Problem to solve: The expected answer holds every line from the first line of the data below through the line containing "Update holiday events", exactly as written, and no other line.

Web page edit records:
-=-=-

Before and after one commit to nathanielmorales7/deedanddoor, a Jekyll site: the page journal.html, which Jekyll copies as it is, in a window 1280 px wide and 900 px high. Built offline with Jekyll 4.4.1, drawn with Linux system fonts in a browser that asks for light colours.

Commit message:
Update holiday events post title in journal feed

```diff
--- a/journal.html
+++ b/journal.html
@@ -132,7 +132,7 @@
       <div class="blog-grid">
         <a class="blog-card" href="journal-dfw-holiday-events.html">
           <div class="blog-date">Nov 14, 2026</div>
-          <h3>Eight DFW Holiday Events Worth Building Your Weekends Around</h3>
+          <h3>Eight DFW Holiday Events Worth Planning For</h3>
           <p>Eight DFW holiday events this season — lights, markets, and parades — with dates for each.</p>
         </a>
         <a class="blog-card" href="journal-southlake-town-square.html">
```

-=-=-

Answer to the problem:
Before and after one commit to nathanielmorales7/deedanddoor, a Jekyll site: the page journal.html, which Jekyll copies as it is, in a window 1280 px wide and 900 px high. Built offline with Jekyll 4.4.1, drawn with Linux system fonts in a browser that asks for light colours.

Commit message:
Update holiday events post title in journal feed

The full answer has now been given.